(Collected data entries)
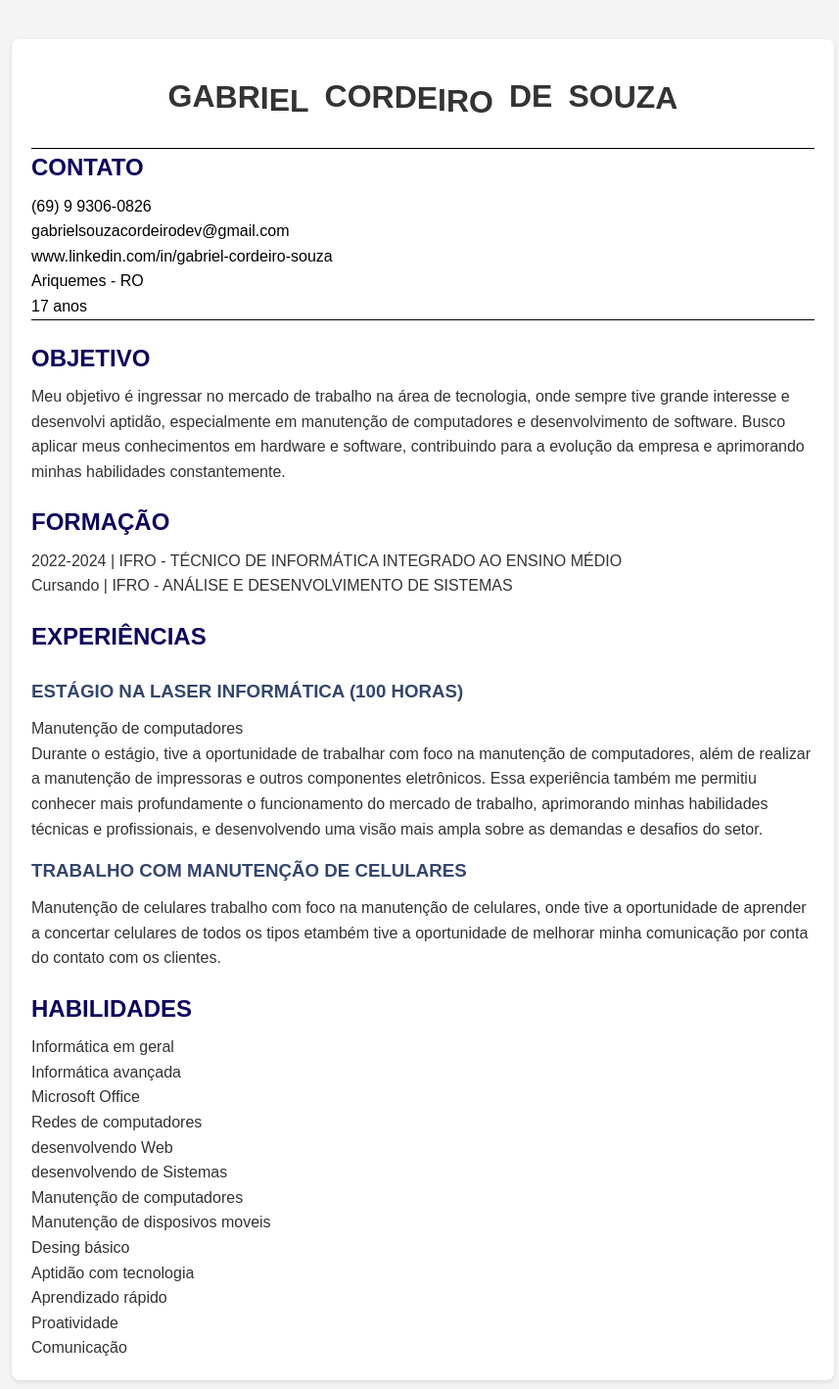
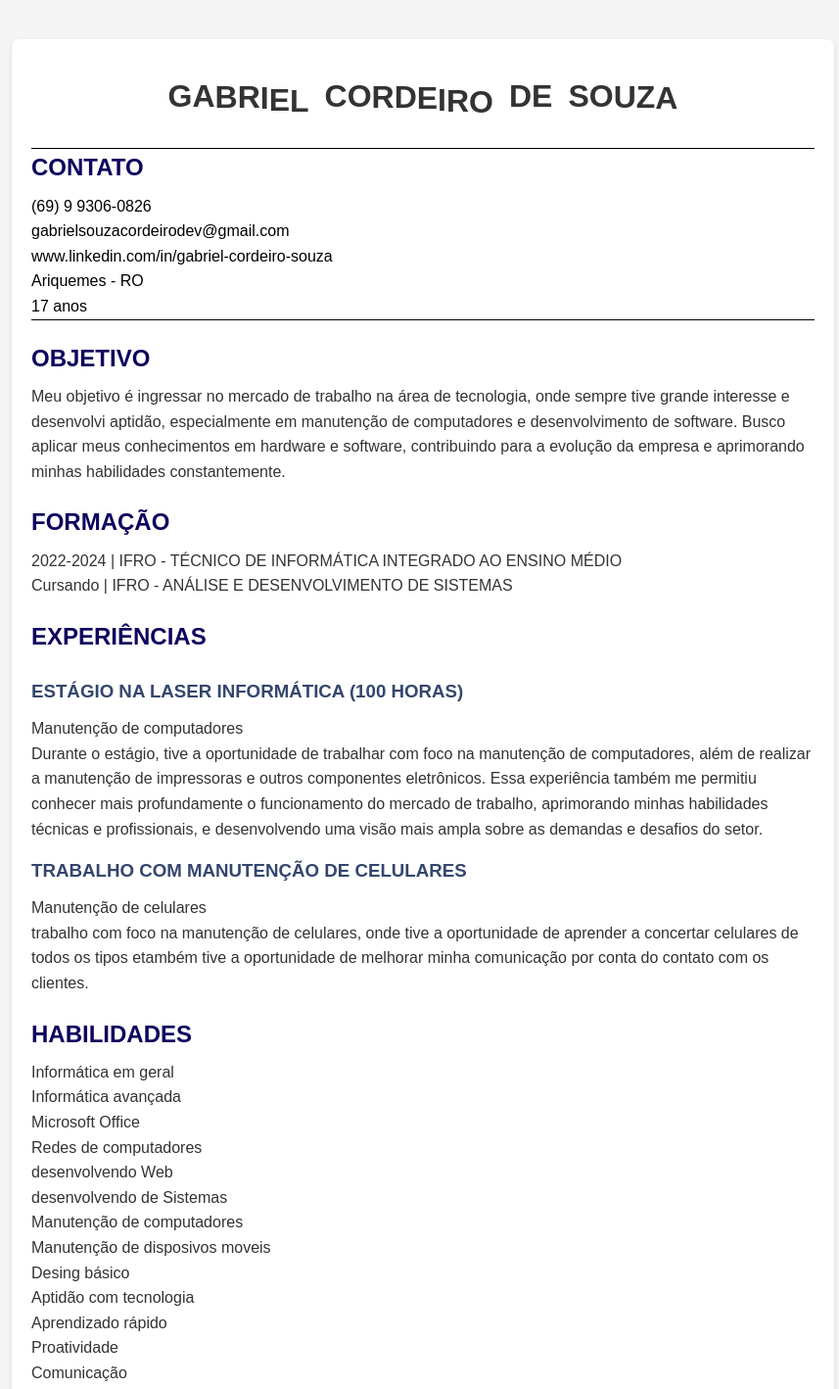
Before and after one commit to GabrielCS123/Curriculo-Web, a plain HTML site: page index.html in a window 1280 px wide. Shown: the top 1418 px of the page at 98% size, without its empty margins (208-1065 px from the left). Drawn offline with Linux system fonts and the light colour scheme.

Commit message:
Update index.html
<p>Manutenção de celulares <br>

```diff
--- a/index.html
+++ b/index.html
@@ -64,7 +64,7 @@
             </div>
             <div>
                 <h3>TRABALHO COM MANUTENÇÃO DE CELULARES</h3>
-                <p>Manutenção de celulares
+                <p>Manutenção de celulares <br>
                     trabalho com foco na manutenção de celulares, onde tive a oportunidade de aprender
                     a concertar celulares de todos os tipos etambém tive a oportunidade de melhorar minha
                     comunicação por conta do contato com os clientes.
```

● **WHAT NEEDS TO BE DONE**
Each line of the records that holds the word "tive" should be copied out.

● **RESULT OF THE EXERCISE**
                     trabalho com foco na manutenção de celulares, onde tive a oportunidade de aprender
                     a concertar celulares de todos os tipos etambém tive a oportunidade de melhorar minha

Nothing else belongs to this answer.